Pull each line holding "ipynb" out of the entries below.

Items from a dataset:
————————

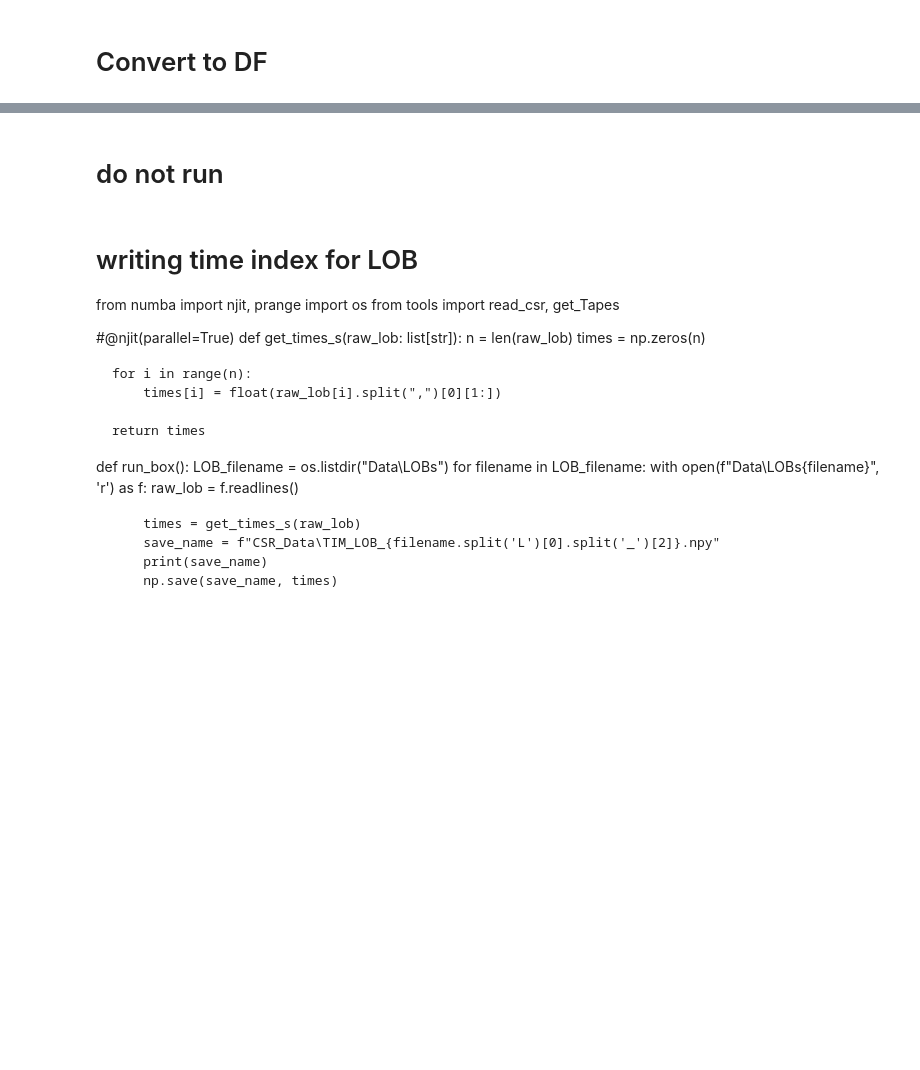
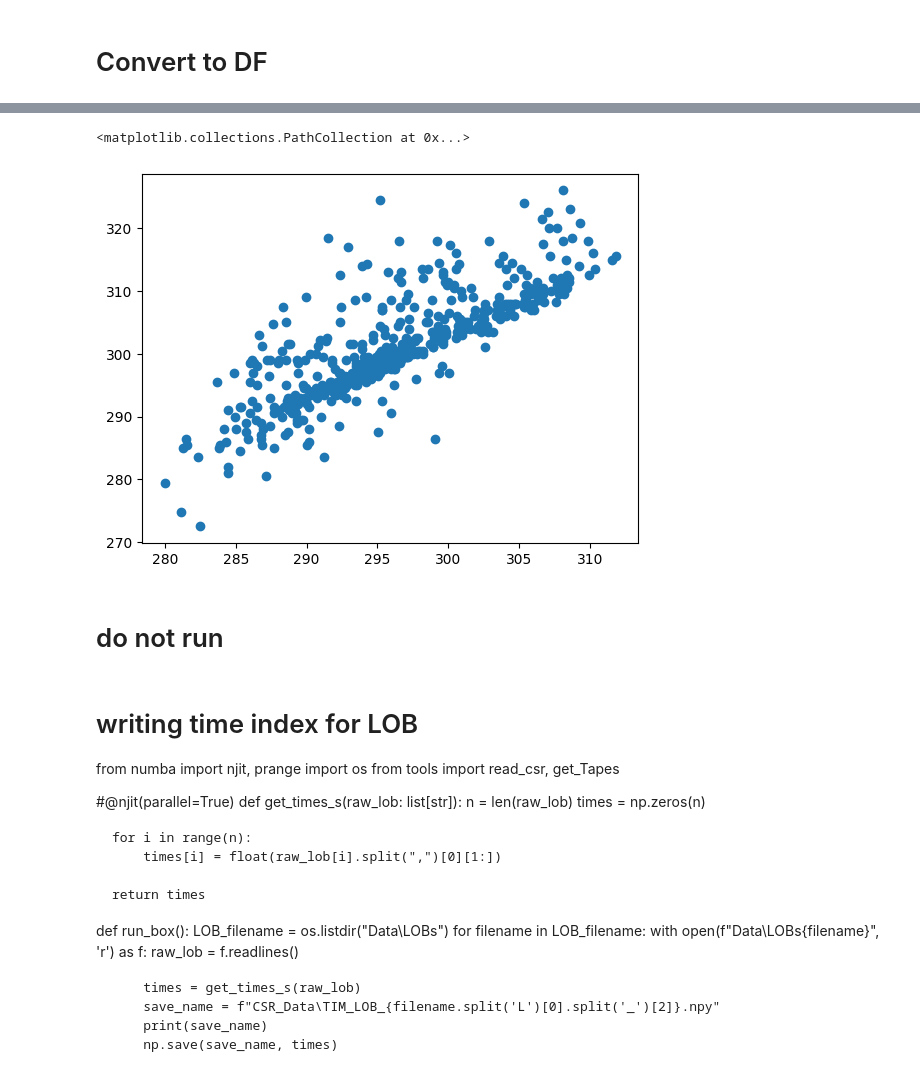
Before and after one commit to UoB-DSMP-2023-24/dsmp-2024-group-19, a Jupyter notebook: new_features_time.ipynb, the cells around one changed output, grey strips where cells are left out. Cells and saved outputs as stored; diff of their text form; code cells hidden in the pictures; blank space fills up the shorter version.

```diff
--- a/new_features_time.ipynb
+++ b/new_features_time.ipynb
@@ -294,3 +323,8 @@ plt.show()
+# %%
+plt.scatter(df["AP"], df["MP"])
+# %% [output]
+<matplotlib.collections.PathCollection at 0x...>
+[figure, added]
 # %% [markdown]
 # do not run
 # %% [markdown]
```
Also changed, not shown: parts of 4 cells of this notebook.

————————

Solved problem ->
Before and after one commit to UoB-DSMP-2023-24/dsmp-2024-group-19, a Jupyter notebook: new_features_time.ipynb, the cells around one changed output, grey strips where cells are left out. Cells and saved outputs as stored; diff of their text form; code cells hidden in the pictures; blank space fills up the shorter version.
--- a/new_features_time.ipynb
+++ b/new_features_time.ipynb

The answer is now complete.